At the end of February, Representative Dan Douglas (R-Bentonville) filed two House bills concerning state highway maintenance and construction. The Arkansas Highway Maintenance and Construction Act of 2017 would authorize the State Highway Commission to issue general obligation bonds for roads for twenty years.
Initially, the bill established parameters for a special election to be called by the governor so that the Arkansas constitutional requirements could be met for voter approval. Special elections in this state are notorious for low voter turnout and virtually assure that a government ballot issue, i.e. bonds, taxes, etc. are passed.
At the urging of Governor Hutchinson and to improve the likelihood of the bill getting out of the House Transportation Committee, Douglas amended his bill to allow the highway ballot issue to appear on the 2018 general election ballot. The ballot title will be “Issuance of 2017 Arkansas Highway Maintenance and Construction Bonds and pledge of the full faith and credit of the State of Arkansas.”
The second bill filed by Douglas would levy a 6.5% wholesale tax on gasoline and diesel, effective only if the highway ballot issue passed. Neither the ballot title nor the description that would appear on the 2018 general election ballot say anything about a tax. Most people are FOR better highways. This is a pure political sleight of hand.
Words do mean something. Sleight means “deceitful craftiness; stratagem”. The word stratagem is more useful in this case. Stratagem means “a cleverly contrived trick or scheme to gain an end”.
The current motor fuels tax in Arkansas is $.40/gallon. The federal portion of this tax is $.185 and the state’s portion is $.215. The current wholesale price on gasoline is $1.57/gallon. That’s an additional $.102/gallon the pump. That’s a whopping 50% tax increase to the existing state tax.
Let’s say you own a compact car that holds 12 gallons.

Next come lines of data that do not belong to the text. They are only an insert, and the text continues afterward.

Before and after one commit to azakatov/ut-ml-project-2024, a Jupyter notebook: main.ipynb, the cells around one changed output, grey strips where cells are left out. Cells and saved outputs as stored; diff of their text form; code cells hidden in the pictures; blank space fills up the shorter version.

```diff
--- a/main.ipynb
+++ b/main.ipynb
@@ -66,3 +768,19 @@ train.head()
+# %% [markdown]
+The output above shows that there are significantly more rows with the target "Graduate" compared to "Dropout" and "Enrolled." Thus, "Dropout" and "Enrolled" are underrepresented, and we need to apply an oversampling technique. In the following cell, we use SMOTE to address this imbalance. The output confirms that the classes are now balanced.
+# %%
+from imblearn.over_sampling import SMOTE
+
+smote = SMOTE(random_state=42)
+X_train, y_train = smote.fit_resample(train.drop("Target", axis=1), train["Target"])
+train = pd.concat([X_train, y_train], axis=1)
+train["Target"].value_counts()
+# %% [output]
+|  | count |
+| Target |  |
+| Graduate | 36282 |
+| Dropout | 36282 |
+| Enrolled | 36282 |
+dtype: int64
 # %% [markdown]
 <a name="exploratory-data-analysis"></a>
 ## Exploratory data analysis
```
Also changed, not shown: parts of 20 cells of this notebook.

Every time you fill the tank, you’ll pay an additional $1.24. Most households have two cars, so that would be $2.48/household. Most cars are usually gassed up twice a week. Now, you’re at $4.96/week. There are 52 weeks in a year, so you’ll end up paying $257.92 more in taxes. That will pretty much wipe out the tax cuts passed by the state legislature earlier in the session for those making less than $21,000/year and for veteran’s benefits.
In the legislative session in 2015, the General Assembly passed a half cent tax that would result in $750 million over 10 years for state highways. We’re half way through this period and yet the powerful highway lobby wants more of your hard-earned dollars.

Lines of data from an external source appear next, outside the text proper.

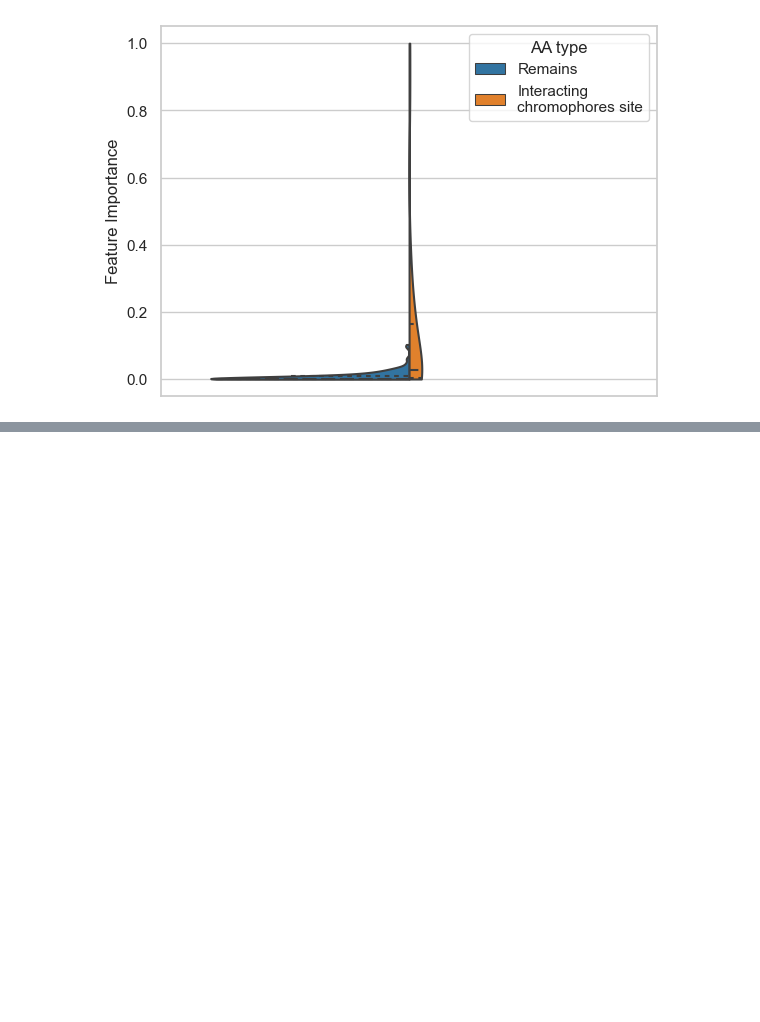
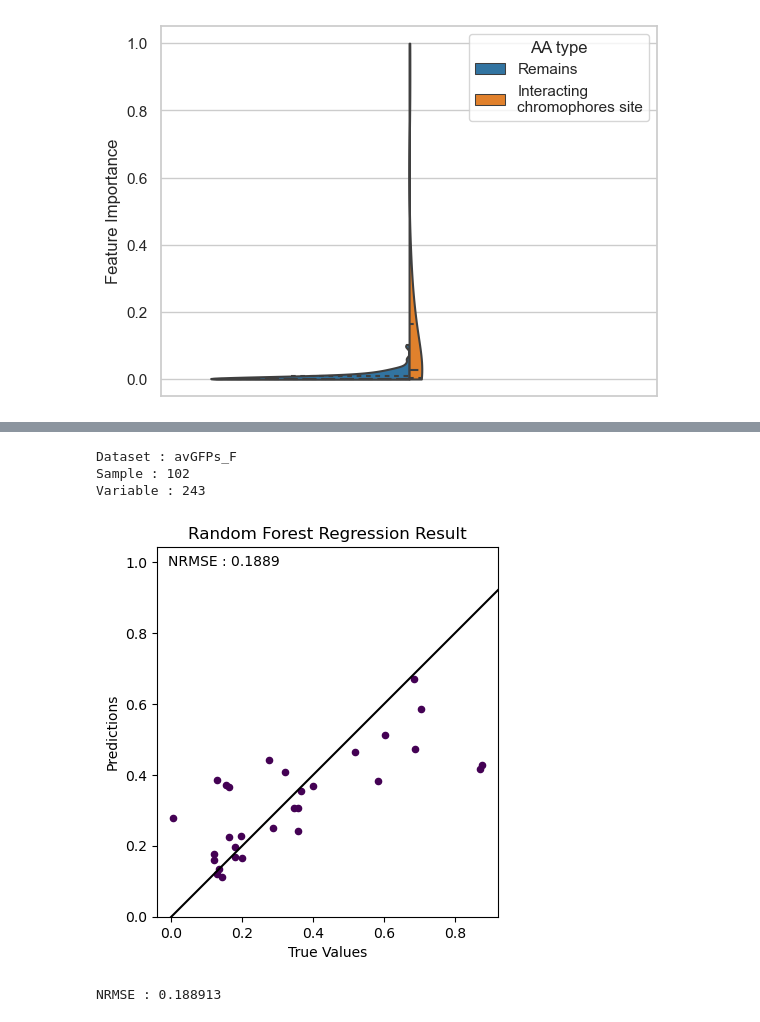
Before and after one commit to Chemical118/ProRF_server, a Jupyter notebook: avGFPs.ipynb, the cells around one changed output, grey strips where cells are left out. Saved outputs shown, nothing was run; the diff lists cells and outputs as text; code cells hidden in the pictures; blank space fills up the shorter version.

```diff
--- a/avGFPs.ipynb
+++ b/avGFPs.ipynb
@@ -104,0 +107,11 @@ matplotlib.rc_file_defaults()
+# %%
+R2, X2, Y2, L2, MF2, SF2, Y2, PY2 = load_small_dataset(dataset_name, 'F');
+# %% [output]
+Dataset : avGFPs_F
+Sample : 102
+Variable : 243
+# %%
+view_result(PY2, Y2, data_state);
+# %% [output]
+[figure, added]
+NRMSE : 0.188913
```
Also changed, not shown: parts of 8 cells of this notebook, 12 other files.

“The governor said one of the ingredients in fostering economic development is the state’s highway plans.” (“Governor favors road-bond plan”, Arkansas Democrat Gazette, 03/11/2017) So, this is really an economic development issue? Arkansas has the highest taxes than any of the bordering states. Arkansas’s high taxes makes the state less competitive.
Road construction and maintenance is a government function. There are ways to fund Arkansas highways without raising more taxes. Roads need to be a priority in the budget. Sales tax on tires and automotive sales should be diverted to fund roads. The legislature has used $32 million of the highway funds for non-highway purposes. The Constitutional Officers Fund is funded with 3.1% of highway funds. Another 1.8% of highway funds goes to programs like “Don’t Drive Drunk”. Use Government Improvement Funds for roads. These are just a few examples.
In December 2014, Arkansas Americans for Prosperity, a conservative think tank, polled Arkansas voters specifically on the $.10 higher tax on motor fuels. Eighty percent of Republicans are opposed, 70% Independents are opposed and 51% Democrats oppose the higher tax.
The bond bill made it out of the House Transportation Committee, but last Tuesday, March 14th, it was defeated in the House. Fortunately, there were more Representatives who voted against it or who didn’t vote than those who voted for it. Representatives Payton and Miller voted against it. Thank you.
(Jacque Martin contributes ‘Just to the Right’ each month for The Sun Times.)